Aggravating factors causing myofascial trigger points can be injuries, insomnia, stress, repetitive strain and awkward working postures to name a few. Some myofascial trigger points are easily dealt with but other can be more persistent and difficult to eliminate. It is natural to wanting to stretch the muscle that has a TrP however this does not help: it certainly feels good but it does not solve the issue, in fact, stretching a tissue with trigger points will only target those fibers in the muscle that are already lengthened without affecting the knot itself.
Here is a little self help solution:
When you find a trigger point (that “sweet but tender spot”) in your soft tissues:
1. Gently massage for a minute or two the muscle/soft tissue containing the tender point with your fingers or heel of hand so to loosen up the area a little;
2. Place your thumb or index finger on the tender spot and scroll up and down, left and right. There is no need to be brutal, you are just trying to loosen up the knot;

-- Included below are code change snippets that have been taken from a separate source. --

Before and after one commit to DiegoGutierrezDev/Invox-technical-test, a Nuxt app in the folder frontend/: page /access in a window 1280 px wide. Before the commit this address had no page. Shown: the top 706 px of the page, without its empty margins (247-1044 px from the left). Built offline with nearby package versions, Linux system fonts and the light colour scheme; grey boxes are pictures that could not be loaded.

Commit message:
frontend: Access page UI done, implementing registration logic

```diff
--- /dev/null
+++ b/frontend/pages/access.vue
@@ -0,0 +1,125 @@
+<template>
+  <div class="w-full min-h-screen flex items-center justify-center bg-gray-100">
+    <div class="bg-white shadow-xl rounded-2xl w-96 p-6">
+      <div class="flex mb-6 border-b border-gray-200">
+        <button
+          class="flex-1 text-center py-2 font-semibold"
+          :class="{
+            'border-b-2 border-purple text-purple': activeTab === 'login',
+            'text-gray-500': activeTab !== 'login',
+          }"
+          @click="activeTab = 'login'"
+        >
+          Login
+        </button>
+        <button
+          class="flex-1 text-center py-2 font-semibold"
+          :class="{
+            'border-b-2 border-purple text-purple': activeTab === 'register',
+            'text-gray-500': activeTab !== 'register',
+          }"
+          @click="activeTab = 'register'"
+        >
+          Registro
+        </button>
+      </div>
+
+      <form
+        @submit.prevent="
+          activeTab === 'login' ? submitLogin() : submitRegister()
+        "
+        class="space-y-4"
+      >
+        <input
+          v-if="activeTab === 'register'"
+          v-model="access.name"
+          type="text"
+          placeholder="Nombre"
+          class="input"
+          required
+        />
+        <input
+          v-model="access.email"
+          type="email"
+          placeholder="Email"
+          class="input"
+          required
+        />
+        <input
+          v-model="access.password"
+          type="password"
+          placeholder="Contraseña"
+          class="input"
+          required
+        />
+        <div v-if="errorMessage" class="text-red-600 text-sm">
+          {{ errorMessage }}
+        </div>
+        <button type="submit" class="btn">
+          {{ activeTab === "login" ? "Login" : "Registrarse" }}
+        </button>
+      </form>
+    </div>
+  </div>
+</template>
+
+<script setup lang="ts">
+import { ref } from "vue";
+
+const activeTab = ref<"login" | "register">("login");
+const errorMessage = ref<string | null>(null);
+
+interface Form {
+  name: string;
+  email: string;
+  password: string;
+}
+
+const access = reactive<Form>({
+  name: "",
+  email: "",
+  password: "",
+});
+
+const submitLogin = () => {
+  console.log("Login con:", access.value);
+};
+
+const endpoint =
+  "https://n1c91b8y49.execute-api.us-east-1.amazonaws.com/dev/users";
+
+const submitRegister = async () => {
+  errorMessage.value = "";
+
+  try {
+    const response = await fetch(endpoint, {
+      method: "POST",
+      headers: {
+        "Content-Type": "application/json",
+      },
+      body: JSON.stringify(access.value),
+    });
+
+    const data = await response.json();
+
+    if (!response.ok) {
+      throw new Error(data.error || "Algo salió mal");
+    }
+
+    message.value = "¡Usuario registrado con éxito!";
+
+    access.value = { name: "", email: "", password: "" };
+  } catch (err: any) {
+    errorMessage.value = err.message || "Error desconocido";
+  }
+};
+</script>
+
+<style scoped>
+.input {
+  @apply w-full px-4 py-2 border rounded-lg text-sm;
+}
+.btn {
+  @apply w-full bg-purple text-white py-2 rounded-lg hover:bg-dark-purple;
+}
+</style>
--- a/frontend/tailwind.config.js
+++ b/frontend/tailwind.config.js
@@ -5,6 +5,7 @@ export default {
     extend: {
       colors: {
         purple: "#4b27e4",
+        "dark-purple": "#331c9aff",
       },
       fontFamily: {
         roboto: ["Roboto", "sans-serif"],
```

3. Next apply direct pressure on the knot with your finger – enough pressure that on 1 to 10 scale of pain it would be somewhere between 5 and 7 but not above otherwise you will just tense up and the exercise will not be helpful. Whilst keeping the finger on it, take a deep breath through your nose and into your abdomen, and then exhale and completely relax the area in which the trigger point is located. Eventually within a minute or so you should be able to feel the tenderness easing and possibly a “melting” effect under your finger. Take your time in doing this technique, it is a waiting game!
4. Once the tenderness has reduced, take your finger off the knot and massage the area including the trigger point for 10 seconds and then move the muscle around.
Often we find that most of our tender spots are between the shoulder blades and this makes it difficult to reach them with our own hands. You can ask you partner or children to help you but if they are not around, you can easily employ a tennis ball. Find a clear wall and lean against it with the tennis ball lodged in between like in the photo. If the weight of your body against the ball does not feel great enough, then move to a hard flooring or rug (soft carpet may be too giving). Start gently: to get rid of myofascial trigger points the “no pain, no gain” rule does not apply!!
Of course, if all the above doesn’t seem to work very well and it is not giving you the results you expected, then I will be glad to help you release those nasty knots with remedial treatments!
I am available from my home practice in Crawley Down on Mondays, Tuesdays, Fridays and some Saturdays. Please call 07941 711092 or visit www.orangetherapies.co.uk for more information.
I also practice at Meridian Osteopath in East Grinstead on Thursdays and alternative Saturdays. You can book your appointment by calling 01342 326708 or on-line at https://www.meridianosteopath.uk/what-we-do/therapeutic-massage